The verse I just quoted said that even though my heart and flesh may fail, God is the strength of my heart. My faith in God’s promises keeps me going. Because I know that he will take care of all of my needs. However, that still does not remove my anxiety 100%, it only lessens the amount of anxiety I would have if I did not have faith in God. The reason I still have anxiety is because I know that even though God will always do what is best for me, I know that the best might involve terrible suffering. As C.S Lewis put it, “We are not necessarily doubting that God will do the best for us; we are wondering how painful the best will turn out to be.”  I worry not that God will let me down, or not take care of me, ; I worry that how He’ll take care of me will be by allowing me to go through awful things. Yet, I still find comfort in the words of Christ as quoted above. I firmly believe that if it were not for my faith in Him, my anxiety would be so high that I would need to be on prescription meds to deal with it. I wish I had enough faith that I had no anxiety at all, but I am still being sanctified. I am still growing spiritually. Perhaps God will some day bring me to the point where I am at peace in all situations.
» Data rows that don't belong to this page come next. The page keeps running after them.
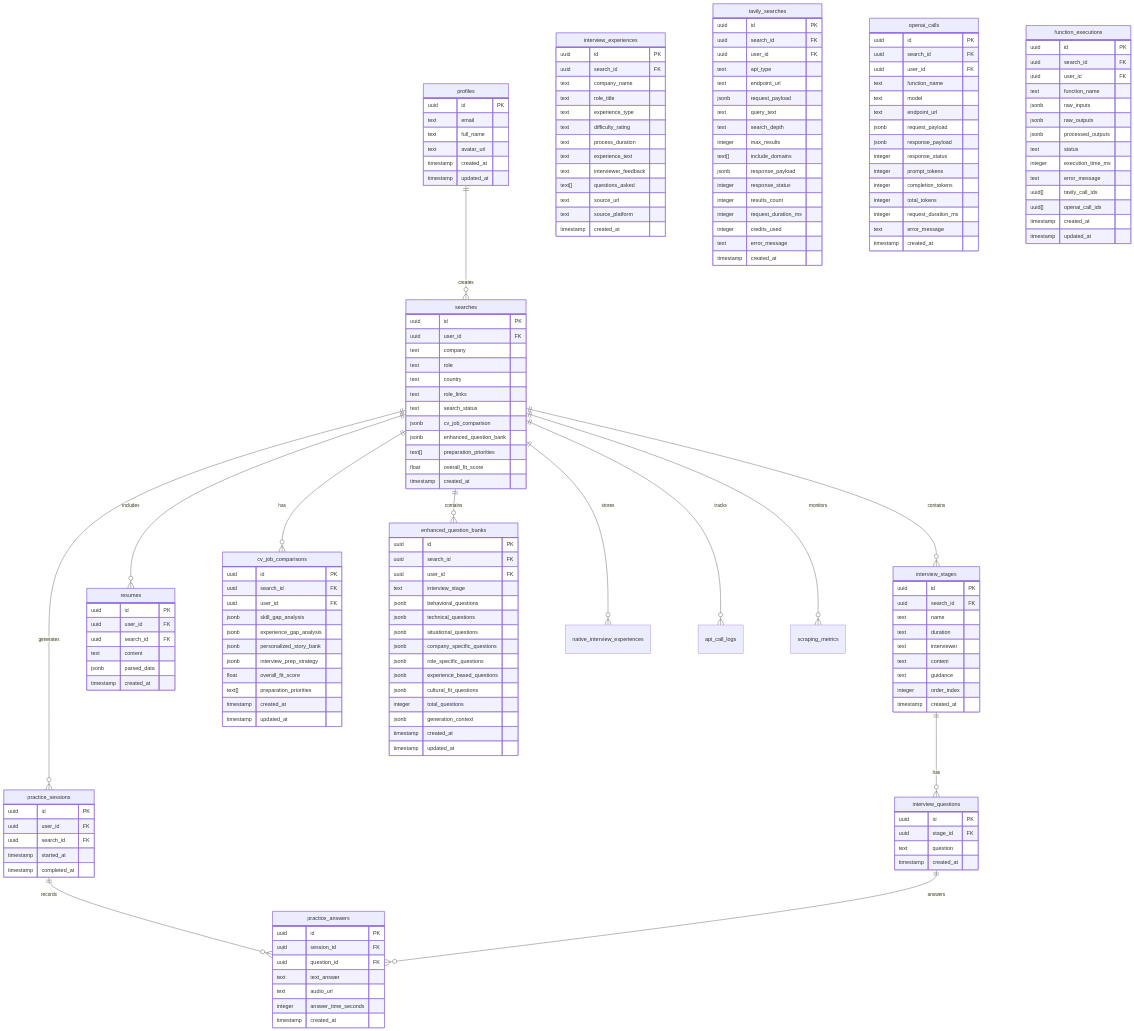
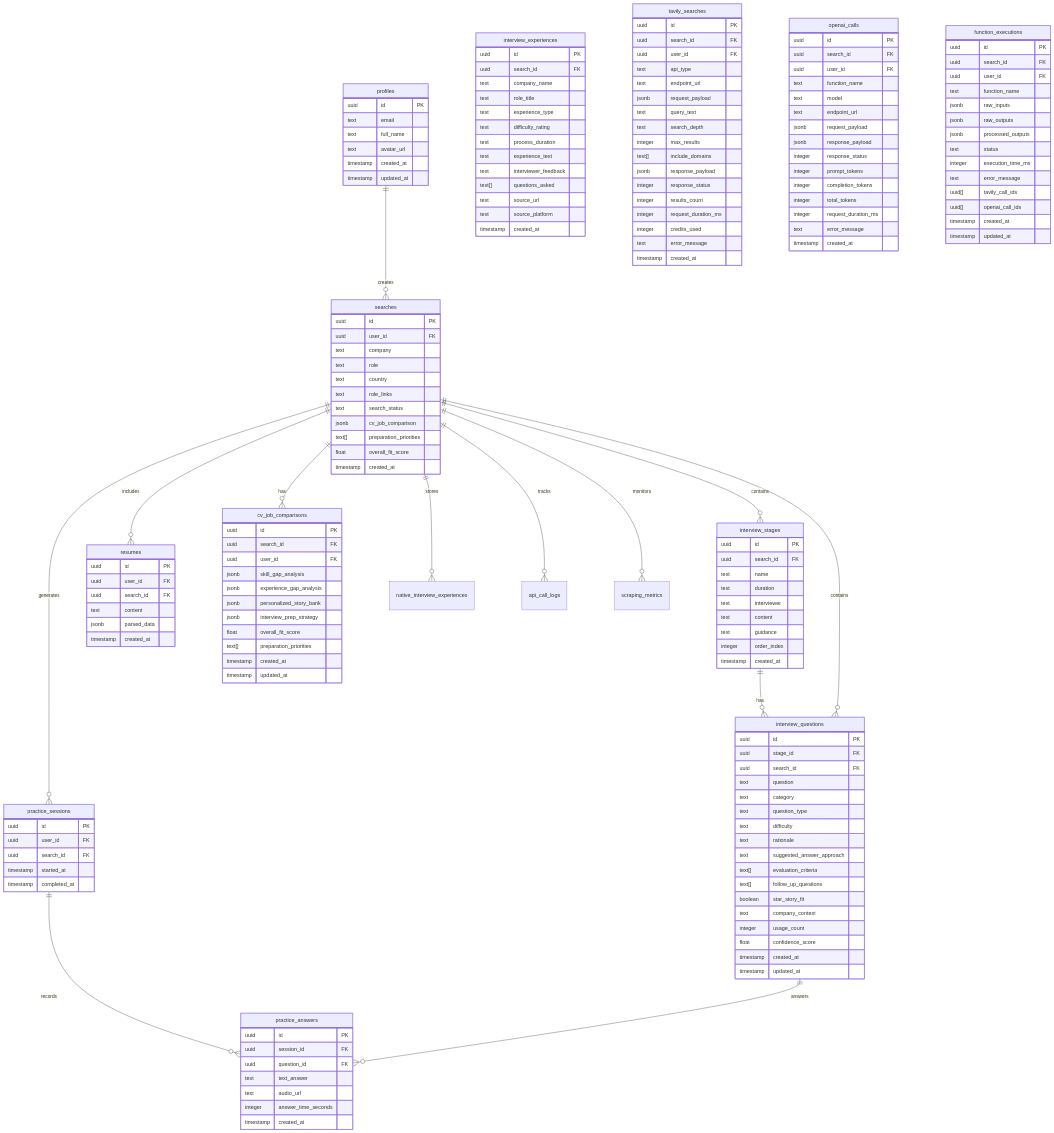
Before and after one commit to Akkkkkkki/intel-prep-ace: the diagram in docs/TECHNICAL_DESIGN.md, drawn with Mermaid. The commit also changed other lines of this file and 8 other files, not shown here.

First line of the commit message:
feat: consolidate interview questions into single enhanced table

```diff
--- a/docs/TECHNICAL_DESIGN.md
+++ b/docs/TECHNICAL_DESIGN.md
@@ -99,11 +99,11 @@
     searches ||--o{ resumes : includes
     searches ||--o{ practice_sessions : generates
     searches ||--o{ cv_job_comparisons : has
-    searches ||--o{ enhanced_question_banks : contains
     searches ||--o{ native_interview_experiences : stores
     searches ||--o{ api_call_logs : tracks
     searches ||--o{ scraping_metrics : monitors
     interview_stages ||--o{ interview_questions : has
+    searches ||--o{ interview_questions : contains
     practice_sessions ||--o{ practice_answers : records
     interview_questions ||--o{ practice_answers : answers
     
@@ -125,7 +125,6 @@
         text role_links
         text search_status
         jsonb cv_job_comparison
-        jsonb enhanced_question_bank
         text[] preparation_priorities
         float overall_fit_score
         timestamp created_at
@@ -146,8 +145,21 @@
     interview_questions {
         uuid id PK
         uuid stage_id FK
+        uuid search_id FK
         text question
+        text category
+        text question_type
+        text difficulty
+        text rationale
+        text suggested_answer_approach
+        text[] evaluation_criteria
+        text[] follow_up_questions
+        boolean star_story_fit
+        text company_context
+        integer usage_count
+        float confidence_score
         timestamp created_at
+        timestamp updated_at
     }
     
     resumes {
@@ -173,23 +185,7 @@
         timestamp updated_at
     }
     
-    enhanced_question_banks {
-        uuid id PK
-        uuid search_id FK
-        uuid user_id FK
-        text interview_stage
-        jsonb behavioral_questions
-        jsonb technical_questions
-        jsonb situational_questions
-        jsonb company_specific_questions
-        jsonb role_specific_questions
-        jsonb experience_based_questions
-        jsonb cultural_fit_questions
-        integer total_questions
-        jsonb generation_context
-        timestamp created_at
-        timestamp updated_at
-    }
+
     
     interview_experiences {
         uuid id PK
```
“God has said, ‘Never will I leave you; never will I forsake you.'” – Hebrews 13:5b
The Sorrows Of This Life Cannot Compare With The Glory That’s In Store
The Christian music artist Jeremy Camp has a song called “There Will Be A Day” which I have grown to love even more in the past few weeks given all the stuff I’ve been going through. The song talks about that glorious day when the evil and suffering of this life will be done away with, and we’ll no longer have any burdens or heartache, “There will be a day when the burdens of this place will be no more. We’ll see Jesus face to face.” 
Camp’s song is based on and directly references the teachings of scripture. The Bible says “Then I saw ‘a new heaven and a new earth,’ for the first heaven and the first earth had passed away, and there was no longer any sea. I saw the Holy City, the new Jerusalem, coming down out of heaven from God, prepared as a bride beautifully dressed for her husband. And I heard a loud voice from the throne saying, ‘Look! God’s dwelling place is now among the people, and he will dwell with them. They will be his people, and God himself will be with them and be their God. ‘He will wipe every tear from their eyes. There will be no more death’ or mourning or crying or pain, for the old order of things has passed away.’ He who was seated on the throne said, ‘I am making everything new!'” (Revelation 21:1-5)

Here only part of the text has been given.